Word for word, set down the records and skip each picture.

[Opening Provided records section]

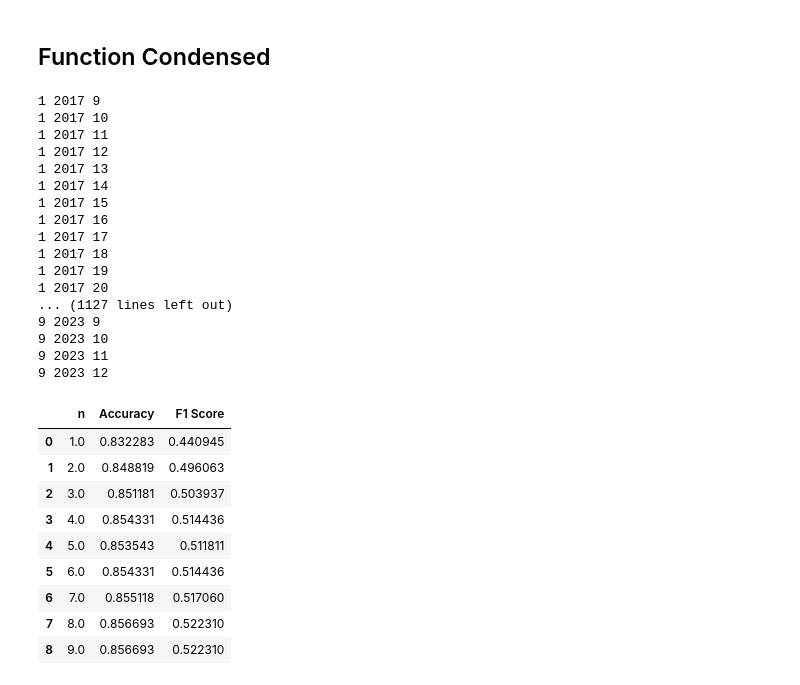
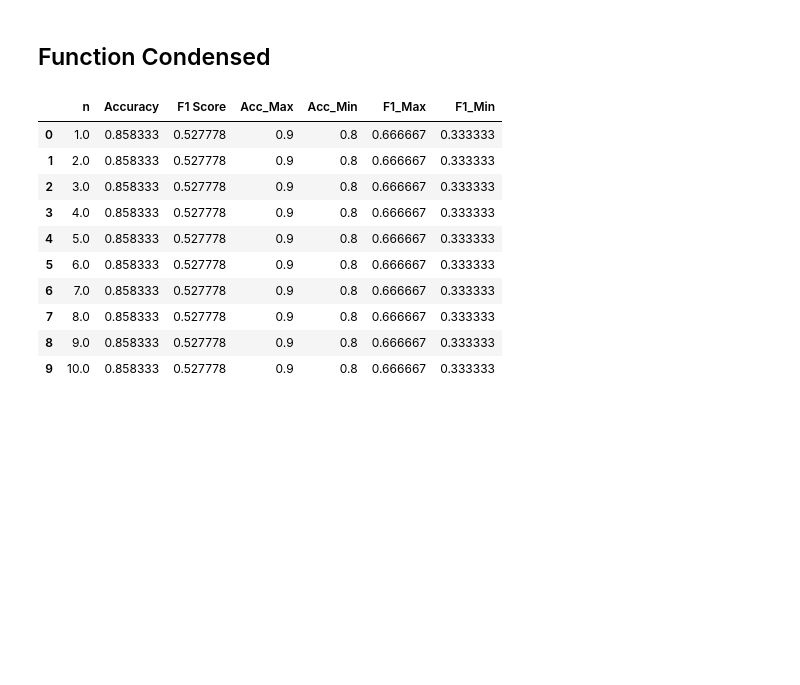
Before and after one commit to Yoshi234/f1-fanatasy-analysis, a Jupyter notebook: code/modeling/nick_learning.ipynb, the cells around one changed output. Saved outputs shown, nothing was run; the diff lists cells and outputs as text; code cells hidden in the pictures; blank space fills up the shorter version.

Commit message:
changes to nick learning - added a tqdm progress bar and suppressed printouts for each iteration in models_by_window2'

```diff
--- a/code/modeling/nick_learning.ipynb
+++ b/code/modeling/nick_learning.ipynb
@@ -1124,7 +1125,8 @@ def models_by_window_2(start_yr, start_r, n):
     results_df = pd.DataFrame(columns=['n', 'Accuracy', 'F1 Score'])
 
     # For each model of window size 1 to n
-    for i in range(1, n+1):
+    for i in tqdm(range(1,n+1), ncols=100, total=n,
+                  desc='processing trials', dynamic_ncols=True, leave=True):
         single_n_results_df = pd.DataFrame(columns=['Accuracy', 'F1 Score'])
 
         # for race from start_yr, start_r to most recent race
@@ -1140,7 +1142,7 @@ def models_by_window_2(start_yr, start_r, n):
                 first_r = 1
 
             for round in range(first_r, num_rounds+1):
-                print(i, year, round) # just a test
+                # print(i, year, round) # just a test
 
                 # get data window of current size and current race
                 train_window = get_data_in_window(k = i+1, yr = year, r_val = round)
@@ -1158,7 +1160,7 @@ def models_by_window_2(start_yr, start_r, n):
                 #print(train_window['round'].unique()) # another test
 
                 # select features using the data window
-                train_features = train_window[['Podium Finish', 'driverId_1', 'constructorId_9', 'dew']]
+                train_features = train_window[['Podium Finish', 'constructorId_9']]
 
                 features = train_features.columns.drop(['Podium Finish'])
 
@@ -1187,41 +1189,31 @@ def models_by_window_2(start_yr, start_r, n):
                 single_n_results_df = single_n_results_df._append({'Accuracy': test_accuracy, 'F1 Score': test_f1}, ignore_index=True)
 
         # take average accuracy and f1 score for window size and add to a dataframe
-        results_df = results_df._append({'n': i, 'Accuracy': single_n_results_df['Accuracy'].mean(), 'F1 Score': single_n_results_df['F1 Score'].mean()}, ignore_index = True)
+        results_df = results_df._append({'n': i,
+                                         'Accuracy': single_n_results_df['Accuracy'].mean(),
+                                         'F1 Score': single_n_results_df['F1 Score'].mean(),
+                                         'Acc_Max': single_n_results_df['Accuracy'].max(),
+                                         'Acc_Min': single_n_results_df['Accuracy'].min(),
+                                         'F1_Max': single_n_results_df['F1 Score'].max(),
+                                         'F1_Min': single_n_results_df['F1 Score'].min()}, ignore_index = True)
 
     # return results dataframe
     return results_df
 # %%
-jo = models_by_window_2(2017, 9, 9)
+jo = models_by_window_2(start_yr=2023, start_r=1, n=10)
 jo
 # I think it does not like the way I am appending to the dataframes
 # also accuracy and f1 score have the same values no matter what I do, so something is off
 # fixed the second issue :)
 # %% [output]
-1 2017 9
-1 2017 10
-1 2017 11
-1 2017 12
-1 2017 13
-1 2017 14
-1 2017 15
-1 2017 16
-1 2017 17
-1 2017 18
-1 2017 19
-1 2017 20
-... (1127 lines left out)
-9 2023 9
-9 2023 10
-9 2023 11
-9 2023 12
-|  | n | Accuracy | F1 Score |
-| 0 | 1.0 | 0.832283 | 0.440945 |
-| 1 | 2.0 | 0.848819 | 0.496063 |
-| 2 | 3.0 | 0.851181 | 0.503937 |
-| 3 | 4.0 | 0.854331 | 0.514436 |
-| 4 | 5.0 | 0.853543 | 0.511811 |
-| 5 | 6.0 | 0.854331 | 0.514436 |
-| 6 | 7.0 | 0.855118 | 0.517060 |
-| 7 | 8.0 | 0.856693 | 0.522310 |
-| 8 | 9.0 | 0.856693 | 0.522310 |
+|  | n | Accuracy | F1 Score | Acc_Max | Acc_Min | F1_Max | F1_Min |
+| 0 | 1.0 | 0.858333 | 0.527778 | 0.9 | 0.8 | 0.666667 | 0.333333 |
+| 1 | 2.0 | 0.858333 | 0.527778 | 0.9 | 0.8 | 0.666667 | 0.333333 |
+| 2 | 3.0 | 0.858333 | 0.527778 | 0.9 | 0.8 | 0.666667 | 0.333333 |
+| 3 | 4.0 | 0.858333 | 0.527778 | 0.9 | 0.8 | 0.666667 | 0.333333 |
+| 4 | 5.0 | 0.858333 | 0.527778 | 0.9 | 0.8 | 0.666667 | 0.333333 |
+| 5 | 6.0 | 0.858333 | 0.527778 | 0.9 | 0.8 | 0.666667 | 0.333333 |
+| 6 | 7.0 | 0.858333 | 0.527778 | 0.9 | 0.8 | 0.666667 | 0.333333 |
+| 7 | 8.0 | 0.858333 | 0.527778 | 0.9 | 0.8 | 0.666667 | 0.333333 |
+| 8 | 9.0 | 0.858333 | 0.527778 | 0.9 | 0.8 | 0.666667 | 0.333333 |
+| 9 | 10.0 | 0.858333 | 0.527778 | 0.9 | 0.8 | 0.666667 | 0.333333 |
```
Also changed, not shown: parts of 1 cell of this notebook.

[Closing Provided records section]

Exercise output →
Before and after one commit to Yoshi234/f1-fanatasy-analysis, a Jupyter notebook: code/modeling/nick_learning.ipynb, the cells around one changed output. Saved outputs shown, nothing was run; the diff lists cells and outputs as text; code cells hidden in the pictures; blank space fills up the shorter version.

Commit message:
changes to nick learning - added a tqdm progress bar and suppressed printouts for each iteration in models_by_window2'

```diff
--- a/code/modeling/nick_learning.ipynb
+++ b/code/modeling/nick_learning.ipynb
@@ -1124,7 +1125,8 @@ def models_by_window_2(start_yr, start_r, n):
     results_df = pd.DataFrame(columns=['n', 'Accuracy', 'F1 Score'])
 
     # For each model of window size 1 to n
-    for i in range(1, n+1):
+    for i in tqdm(range(1,n+1), ncols=100, total=n,
+                  desc='processing trials', dynamic_ncols=True, leave=True):
         single_n_results_df = pd.DataFrame(columns=['Accuracy', 'F1 Score'])
 
         # for race from start_yr, start_r to most recent race
@@ -1140,7 +1142,7 @@ def models_by_window_2(start_yr, start_r, n):
                 first_r = 1
 
             for round in range(first_r, num_rounds+1):
-                print(i, year, round) # just a test
+                # print(i, year, round) # just a test
 
                 # get data window of current size and current race
                 train_window = get_data_in_window(k = i+1, yr = year, r_val = round)
@@ -1158,7 +1160,7 @@ def models_by_window_2(start_yr, start_r, n):
                 #print(train_window['round'].unique()) # another test
 
                 # select features using the data window
-                train_features = train_window[['Podium Finish', 'driverId_1', 'constructorId_9', 'dew']]
+                train_features = train_window[['Podium Finish', 'constructorId_9']]
 
                 features = train_features.columns.drop(['Podium Finish'])
 
@@ -1187,41 +1189,31 @@ def models_by_window_2(start_yr, start_r, n):
                 single_n_results_df = single_n_results_df._append({'Accuracy': test_accuracy, 'F1 Score': test_f1}, ignore_index=True)
 
         # take average accuracy and f1 score for window size and add to a dataframe
-        results_df = results_df._append({'n': i, 'Accuracy': single_n_results_df['Accuracy'].mean(), 'F1 Score': single_n_results_df['F1 Score'].mean()}, ignore_index = True)
+        results_df = results_df._append({'n': i,
+                                         'Accuracy': single_n_results_df['Accuracy'].mean(),
+                                         'F1 Score': single_n_results_df['F1 Score'].mean(),
+                                         'Acc_Max': single_n_results_df['Accuracy'].max(),
+                                         'Acc_Min': single_n_results_df['Accuracy'].min(),
+                                         'F1_Max': single_n_results_df['F1 Score'].max(),
+                                         'F1_Min': single_n_results_df['F1 Score'].min()}, ignore_index = True)
 
     # return results dataframe
     return results_df
 # %%
-jo = models_by_window_2(2017, 9, 9)
+jo = models_by_window_2(start_yr=2023, start_r=1, n=10)
 jo
 # I think it does not like the way I am appending to the dataframes
 # also accuracy and f1 score have the same values no matter what I do, so something is off
 # fixed the second issue :)
 # %% [output]
-1 2017 9
-1 2017 10
-1 2017 11
-1 2017 12
-1 2017 13
-1 2017 14
-1 2017 15
-1 2017 16
-1 2017 17
-1 2017 18
-1 2017 19
-1 2017 20
-... (1127 lines left out)
-9 2023 9
-9 2023 10
-9 2023 11
-9 2023 12
-|  | n | Accuracy | F1 Score |
-| 0 | 1.0 | 0.832283 | 0.440945 |
-| 1 | 2.0 | 0.848819 | 0.496063 |
-| 2 | 3.0 | 0.851181 | 0.503937 |
-| 3 | 4.0 | 0.854331 | 0.514436 |
-| 4 | 5.0 | 0.853543 | 0.511811 |
-| 5 | 6.0 | 0.854331 | 0.514436 |
-| 6 | 7.0 | 0.855118 | 0.517060 |
-| 7 | 8.0 | 0.856693 | 0.522310 |
-| 8 | 9.0 | 0.856693 | 0.522310 |
+|  | n | Accuracy | F1 Score | Acc_Max | Acc_Min | F1_Max | F1_Min |
+| 0 | 1.0 | 0.858333 | 0.527778 | 0.9 | 0.8 | 0.666667 | 0.333333 |
+| 1 | 2.0 | 0.858333 | 0.527778 | 0.9 | 0.8 | 0.666667 | 0.333333 |
+| 2 | 3.0 | 0.858333 | 0.527778 | 0.9 | 0.8 | 0.666667 | 0.333333 |
+| 3 | 4.0 | 0.858333 | 0.527778 | 0.9 | 0.8 | 0.666667 | 0.333333 |
+| 4 | 5.0 | 0.858333 | 0.527778 | 0.9 | 0.8 | 0.666667 | 0.333333 |
+| 5 | 6.0 | 0.858333 | 0.527778 | 0.9 | 0.8 | 0.666667 | 0.333333 |
+| 6 | 7.0 | 0.858333 | 0.527778 | 0.9 | 0.8 | 0.666667 | 0.333333 |
+| 7 | 8.0 | 0.858333 | 0.527778 | 0.9 | 0.8 | 0.666667 | 0.333333 |
+| 8 | 9.0 | 0.858333 | 0.527778 | 0.9 | 0.8 | 0.666667 | 0.333333 |
+| 9 | 10.0 | 0.858333 | 0.527778 | 0.9 | 0.8 | 0.666667 | 0.333333 |
```
Also changed, not shown: parts of 1 cell of this notebook.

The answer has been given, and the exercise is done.